→ **What you are asked to do**
The response must consist of each line in the listing that has the word "shown" in it.
◇ ◇ ◇
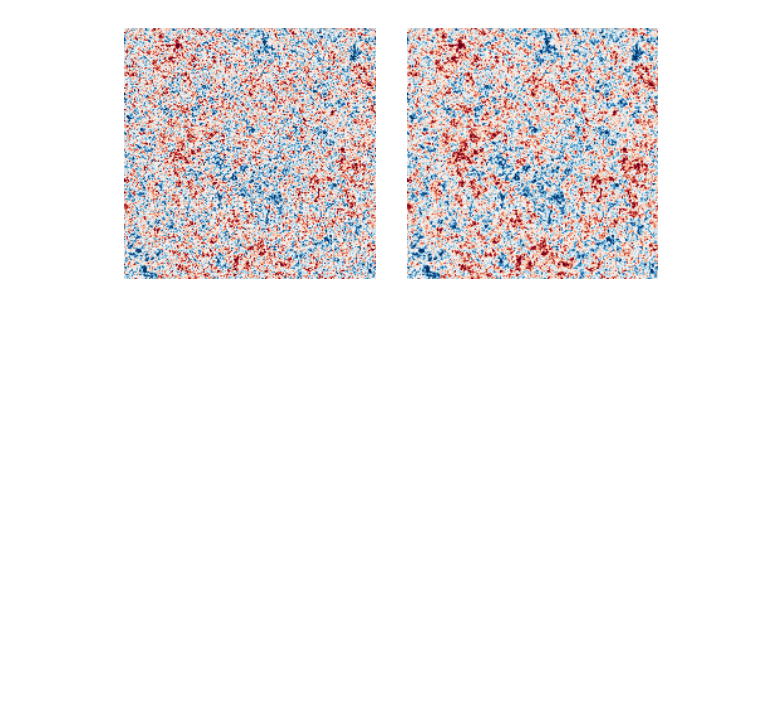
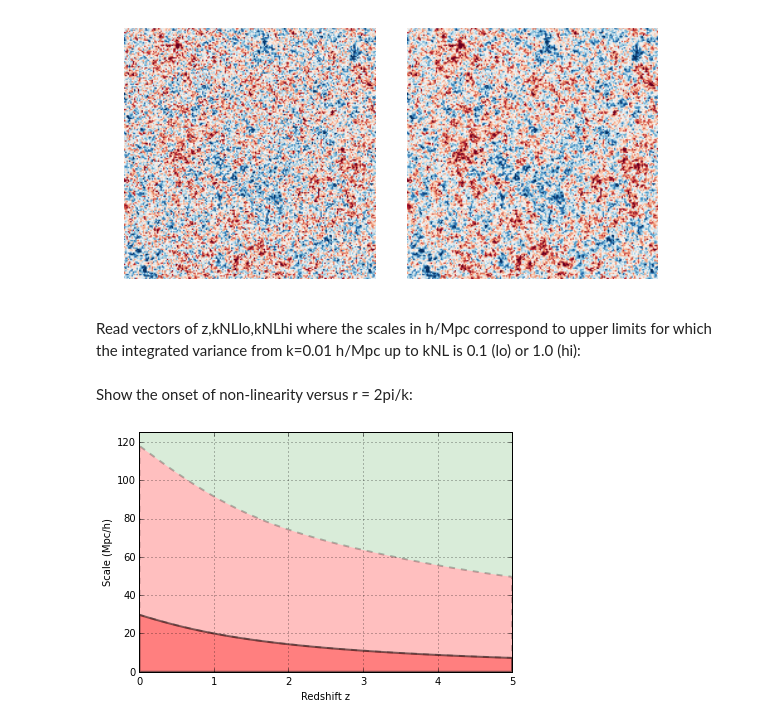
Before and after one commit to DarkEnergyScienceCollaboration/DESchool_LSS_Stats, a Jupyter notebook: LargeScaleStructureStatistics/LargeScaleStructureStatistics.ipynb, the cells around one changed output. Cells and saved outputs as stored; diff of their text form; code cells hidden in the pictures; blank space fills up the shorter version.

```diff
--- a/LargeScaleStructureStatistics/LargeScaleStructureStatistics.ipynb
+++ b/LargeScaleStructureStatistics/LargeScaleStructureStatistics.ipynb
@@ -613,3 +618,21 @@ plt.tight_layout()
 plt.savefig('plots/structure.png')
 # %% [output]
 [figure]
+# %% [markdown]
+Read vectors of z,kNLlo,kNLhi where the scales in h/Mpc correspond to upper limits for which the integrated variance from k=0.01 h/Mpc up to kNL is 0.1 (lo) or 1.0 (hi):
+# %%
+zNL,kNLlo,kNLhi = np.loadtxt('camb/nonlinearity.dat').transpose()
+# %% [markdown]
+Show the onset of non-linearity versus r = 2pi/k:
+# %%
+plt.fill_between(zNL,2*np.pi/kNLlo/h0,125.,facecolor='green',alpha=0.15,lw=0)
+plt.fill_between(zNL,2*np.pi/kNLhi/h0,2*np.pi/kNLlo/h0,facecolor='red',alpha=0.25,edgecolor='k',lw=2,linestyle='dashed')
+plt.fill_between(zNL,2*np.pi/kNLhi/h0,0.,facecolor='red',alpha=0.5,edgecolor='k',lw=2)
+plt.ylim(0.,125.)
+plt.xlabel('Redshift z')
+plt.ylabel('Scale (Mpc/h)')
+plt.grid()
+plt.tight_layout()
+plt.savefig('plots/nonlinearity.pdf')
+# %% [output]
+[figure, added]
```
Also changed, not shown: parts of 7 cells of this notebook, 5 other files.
◇ ◇ ◇
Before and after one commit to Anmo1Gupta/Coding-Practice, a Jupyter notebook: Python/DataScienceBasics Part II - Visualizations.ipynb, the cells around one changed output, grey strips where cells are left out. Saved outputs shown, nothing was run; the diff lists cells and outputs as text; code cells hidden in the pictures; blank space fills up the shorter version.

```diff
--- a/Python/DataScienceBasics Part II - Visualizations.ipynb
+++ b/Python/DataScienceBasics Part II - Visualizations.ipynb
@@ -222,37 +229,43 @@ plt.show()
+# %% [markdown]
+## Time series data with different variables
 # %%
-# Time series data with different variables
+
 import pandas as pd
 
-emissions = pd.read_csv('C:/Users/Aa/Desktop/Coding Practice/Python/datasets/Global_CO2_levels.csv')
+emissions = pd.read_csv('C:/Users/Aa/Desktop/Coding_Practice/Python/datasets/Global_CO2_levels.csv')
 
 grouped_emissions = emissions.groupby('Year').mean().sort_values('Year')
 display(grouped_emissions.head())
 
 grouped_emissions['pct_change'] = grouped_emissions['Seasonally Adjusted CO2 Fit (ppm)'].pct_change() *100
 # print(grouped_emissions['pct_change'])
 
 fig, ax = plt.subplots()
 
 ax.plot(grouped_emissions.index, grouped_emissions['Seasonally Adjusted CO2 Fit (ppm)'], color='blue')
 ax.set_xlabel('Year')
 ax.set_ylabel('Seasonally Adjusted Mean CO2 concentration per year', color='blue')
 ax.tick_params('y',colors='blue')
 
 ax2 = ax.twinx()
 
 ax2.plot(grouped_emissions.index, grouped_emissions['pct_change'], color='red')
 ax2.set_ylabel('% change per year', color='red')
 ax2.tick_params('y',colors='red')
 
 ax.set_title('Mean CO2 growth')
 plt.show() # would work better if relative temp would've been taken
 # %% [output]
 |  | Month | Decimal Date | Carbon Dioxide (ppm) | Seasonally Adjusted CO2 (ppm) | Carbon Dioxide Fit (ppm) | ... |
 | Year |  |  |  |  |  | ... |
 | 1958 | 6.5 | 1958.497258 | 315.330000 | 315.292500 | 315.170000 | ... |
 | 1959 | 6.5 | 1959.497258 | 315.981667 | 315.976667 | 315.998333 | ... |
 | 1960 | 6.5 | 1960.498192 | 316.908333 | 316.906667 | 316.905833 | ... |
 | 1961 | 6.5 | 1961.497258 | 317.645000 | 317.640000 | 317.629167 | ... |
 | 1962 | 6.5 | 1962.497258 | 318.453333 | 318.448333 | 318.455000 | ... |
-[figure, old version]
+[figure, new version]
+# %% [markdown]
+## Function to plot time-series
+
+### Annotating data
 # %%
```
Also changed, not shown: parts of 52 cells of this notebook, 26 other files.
◇ ◇ ◇
→ **Written answer**
Also changed, not shown: parts of 7 cells of this notebook, 5 other files.
Before and after one commit to Anmo1Gupta/Coding-Practice, a Jupyter notebook: Python/DataScienceBasics Part II - Visualizations.ipynb, the cells around one changed output, grey strips where cells are left out. Saved outputs shown, nothing was run; the diff lists cells and outputs as text; code cells hidden in the pictures; blank space fills up the shorter version.
Also changed, not shown: parts of 52 cells of this notebook, 26 other files.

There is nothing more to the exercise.